Hey, this thing looks kind of familiar… It’s the extend-o-pack, with 4 4000mAh lithium polymer cells in place. No, they’re not shorting on eachother, despite the precarious appearance of the tabs.
The Deans connector cutout is a snug fit and should hold a female Deans in place firmly with some CA glue. I need to remember to undersize slots and holes for the LASER cutter by a few thousandths to account for its kerf (since it cuts on the line).
Here’s how it was built.
This is sacrificial vehicle #2, another junked scooter that was sitting around MITERS. I’m not sure if it’s an older generation or what, but there are quite a few structural differences compared to the new A3 model I’m converting. It’s certainly beefier in the folding joint (0.1″ formed steel plate!) and brake area, and there is more material in the chassis.
Efficient re-engineering or corner-cutting?! The world may never know.
The plan is to cut a 12 inch segment out of the chassis and use it as the extend-o-pack body.
After a trip to the bandsaw, this was what remained. It was much like partitioning a fish for cooking – remove the tail, remove the head…
…and clean the middle. Oddly enough, with the parts that remain, I could make a very innovative vehicle.
Here, the side flanges that used to form the upper deck have been milled off, and in a previous unpictured operation, the mounting ear holes drilled.
It might have been better to mill with each flange facing upwards, since the cutting head is always at the same height as the vise above the table, but the vise might not be aligned with the table axis. I tried centering it in as well as I could, but across 12 inches of travel there was still .003-.005 of deviation, enough to have a flush-cut flange at one end but a very light remnant of it at the other.
Oh well, I’m not that good… yet.
After trimming the flanges off, I milled the remaining channel down to the design height of .606 inches, which is just enough to clear the two cells with some breathing space above. I did this in order to minimize the ground clearance hit – these things aren’t known for their great terrain ability, and I was only going to make it worse by sticking batteries under it.

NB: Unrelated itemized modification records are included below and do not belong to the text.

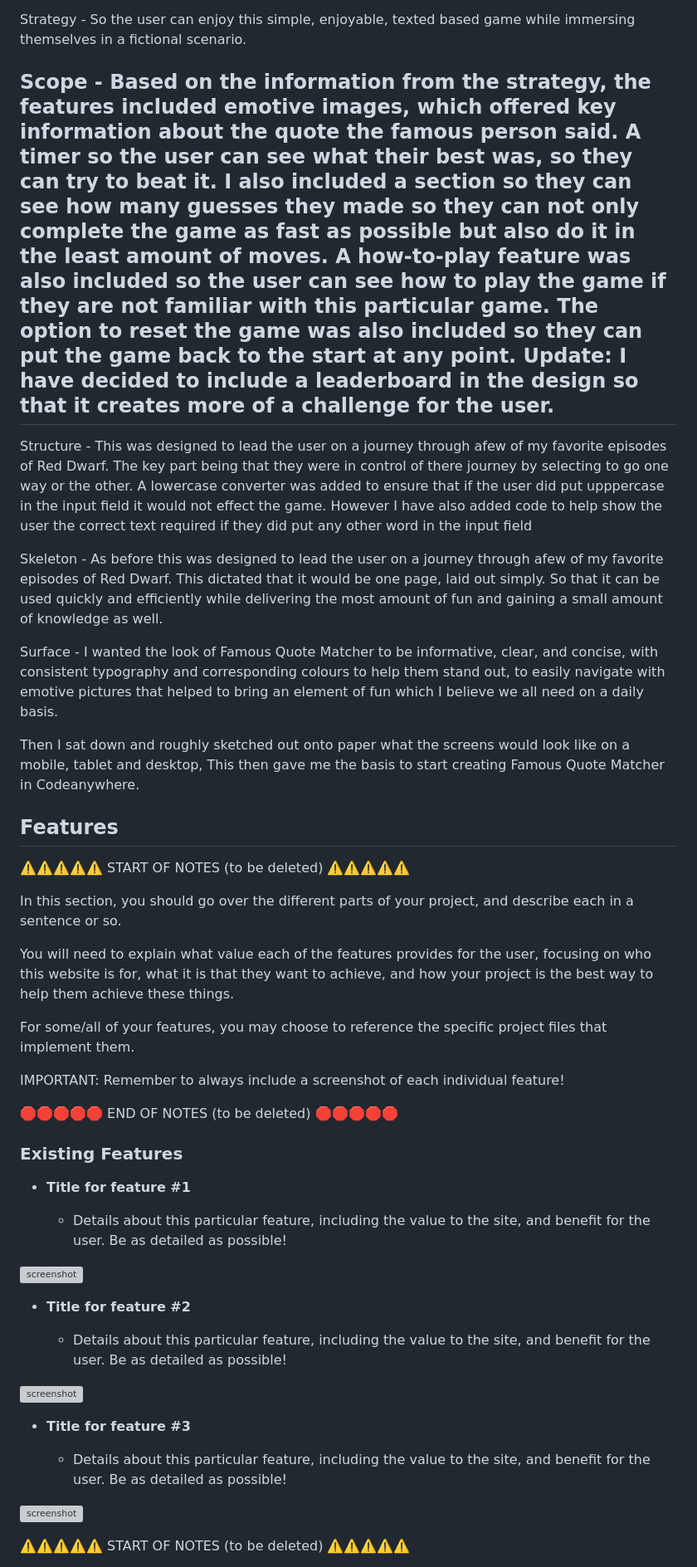
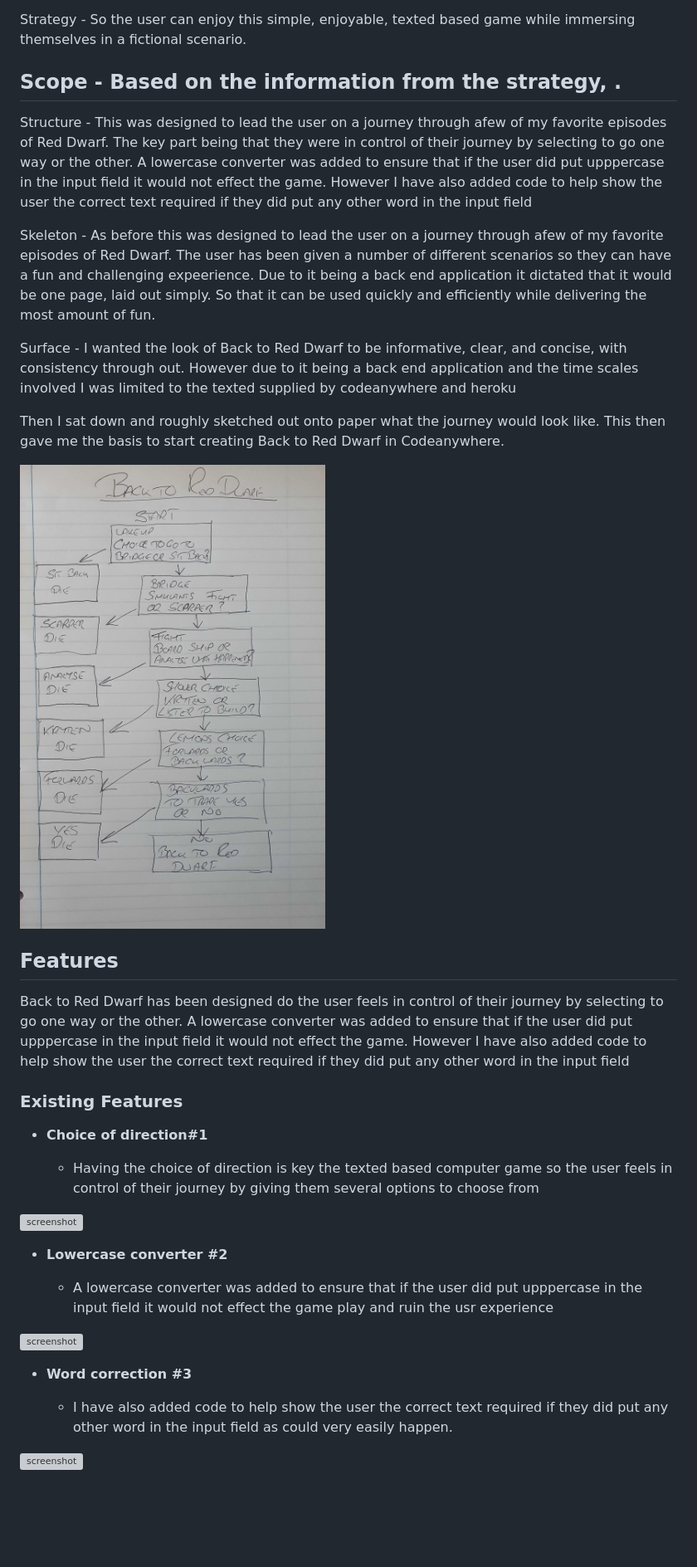
Before and after one commit to Code-Institute-Submissions/Pimmz-Project-3, a Markdown page: README.md, the part around the change printed below. Shown: that part at 83% size. GitHub-like rendering; pictures changed too: documentation/p3-sketch.jpg (added); blank space fills up the shorter version; grey boxes are pictures that could not be loaded.

Commit message:
Added additional information to the readme file

```diff
--- a/README.md
+++ b/README.md
@@ -12,52 +12,42 @@ When I started the design of Back to Red Dwarf I wanted to ensure the site was U
 
 Strategy - So the user can enjoy this simple, enjoyable, texted based game while immersing themselves in a fictional scenario.
 
-## Scope - Based on the information from the strategy, the features included emotive images, which offered key information about the quote the famous person said. A timer so the user can see what their best was, so they can try to beat it. I also included a section so they can see how many guesses they made so they can not only complete the game as fast as possible but also do it in the least amount of moves. A how-to-play feature was also included so the user can see how to play the game if they are not familiar with this particular game. The option to reset the game was also included so they can put the game back to the start at any point. Update: I have decided to include a leaderboard in the design so that it creates more of a challenge for the user.
+## Scope - Based on the information from the strategy, .
 
-Structure - This was designed to lead the user on a journey through afew of my favorite episodes of Red Dwarf. The key part being that they were in control of there journey by selecting to go one way or the other. A lowercase converter was added to ensure that if the user did put upppercase in the input field it would not effect the game. However I have also added code to help show the user the correct text required if they did put any other word in the input field
+Structure - This was designed to lead the user on a journey through afew of my favorite episodes of Red Dwarf. The key part being that they were in control of their journey by selecting to go one way or the other. A lowercase converter was added to ensure that if the user did put upppercase in the input field it would not effect the game. However I have also added code to help show the user the correct text required if they did put any other word in the input field
 
-Skeleton - As before this was designed to lead the user on a journey through afew of my favorite episodes of Red Dwarf. This dictated that it would be one page, laid out simply. So that it can be used quickly and efficiently while delivering the most amount of fun and gaining a small amount of knowledge as well.
+Skeleton - As before this was designed to lead the user on a journey through afew of my favorite episodes of Red Dwarf. The user has been given a number of different scenarios so they can have a fun and challenging expeerience. Due to it being a back end application it dictated that it would be one page, laid out simply. So that it can be used quickly and efficiently while delivering the most amount of fun.
 
-Surface - I wanted the look of Famous Quote Matcher to be informative, clear, and concise, with consistent typography and corresponding colours to help them stand out, to easily navigate with emotive pictures that helped to bring an element of fun which I believe we all need on a daily basis.
+Surface - I wanted the look of Back to Red Dwarf to be informative, clear, and concise, with consistency through out. However due to it being a back end application and the time scales involved I was limited to the texted supplied by codeanywhere and heroku
 
-Then I sat down and roughly sketched out onto paper what the screens would look like on a mobile, tablet and desktop, This then gave me the basis to start creating Famous Quote Matcher in Codeanywhere.
+Then I sat down and roughly sketched out onto paper what the journey would look like. This then gave me the basis to start creating Back to Red Dwarf in Codeanywhere.
+
+![screenshot](documentation/p3-sketch.jpg)
 
 ## Features
 
-⚠️⚠️⚠️⚠️⚠️ START OF NOTES (to be deleted) ⚠️⚠️⚠️⚠️⚠️
+Back to Red Dwarf has been designed do the user feels in control of their journey by selecting to go one way or the other. A lowercase converter was added to ensure that if the user did put upppercase in the input field it would not effect the game. However I have also added code to help show the user the correct text required if they did put any other word in the input field
 
-In this section, you should go over the different parts of your project,
-and describe each in a sentence or so.
-
-You will need to explain what value each of the features provides for the user,
-focusing on who this website is for, what it is that they want to achieve,
-and how your project is the best way to help them achieve these things.
-
-For some/all of your features, you may choose to reference the specific project files that implement them.
-
-IMPORTANT: Remember to always include a screenshot of each individual feature!
-
-🛑🛑🛑🛑🛑 END OF NOTES (to be deleted) 🛑🛑🛑🛑🛑
 
 ### Existing Features
 
-- **Title for feature #1**
+- **Choice of direction#1**
 
-    - Details about this particular feature, including the value to the site, and benefit for the user. Be as detailed as possible!
+    - Having the choice of direction is key the texted based computer game so the user feels in control of their journey by giving them several options to choose from
 
 ![screenshot](documentation/feature01.png)
 
-- **Title for feature #2**
+- **Lowercase converter #2**
 
-    - Details about this particular feature, including the value to the site, and benefit for the user. Be as detailed as possible!
+    - A lowercase converter was added to ensure that if the user did put upppercase in the input field it would not effect the game play and ruin the usr experience
 
 ![screenshot](documentation/feature02.png)
 
-- **Title for feature #3**
+- **Word correction #3**
 
-    - Details about this particular feature, including the value to the site, and benefit for the user. Be as detailed as possible!
+    - I have also added code to help show the user the correct text required if they did put any other word in the input field as could very easily happen.
+
 
 ![screenshot](documentation/feature03.png)
 
-⚠️⚠️⚠️⚠️⚠️ START OF NOTES (to be deleted) ⚠️⚠️⚠️⚠️⚠️
 
```
Also changed, not shown: other parts of README.md (+29 -74 lines), 1 other file.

Here’s one of the LASER cut acrylic endcaps installed. They are retained by some drops of CA wicked into the cracks between acrylic and aluminum and one screw on each side.
The waterjet-cut mounting ears have also been installed. It turns out I was off by exactly 2mm on the width of the channel, so dumping all 4 blocks in the same vise and running an endmill through at 1mm solved the problem and made it a slip fit onto the bottom of the chassis.
The other endcap with connector cutouts! On the right side is the last leg of the height-trimming cut where the milling cutter went Z-axis Tokyo Drift on me and ended up slipping lower. Oops. Crank the drawbar a bit harder next time?
And here it is installed. It actually looks quite elegant, with the exception of the other side where there is a small gap from the milling cutter slipping.
This whole assembly slides onto the chassis tube and the mounting screws grab the small flange on the underside to hold it in place. There’s lots of potential for “slide-on accessories”, actually.
So, with my Maxamps order on the way (two more cells to fill in the insides!) I need to get going and design the internal mounting structure. I suspect that it will also be a “slide-in” thing, but from the front – mounting via the four holes at the front.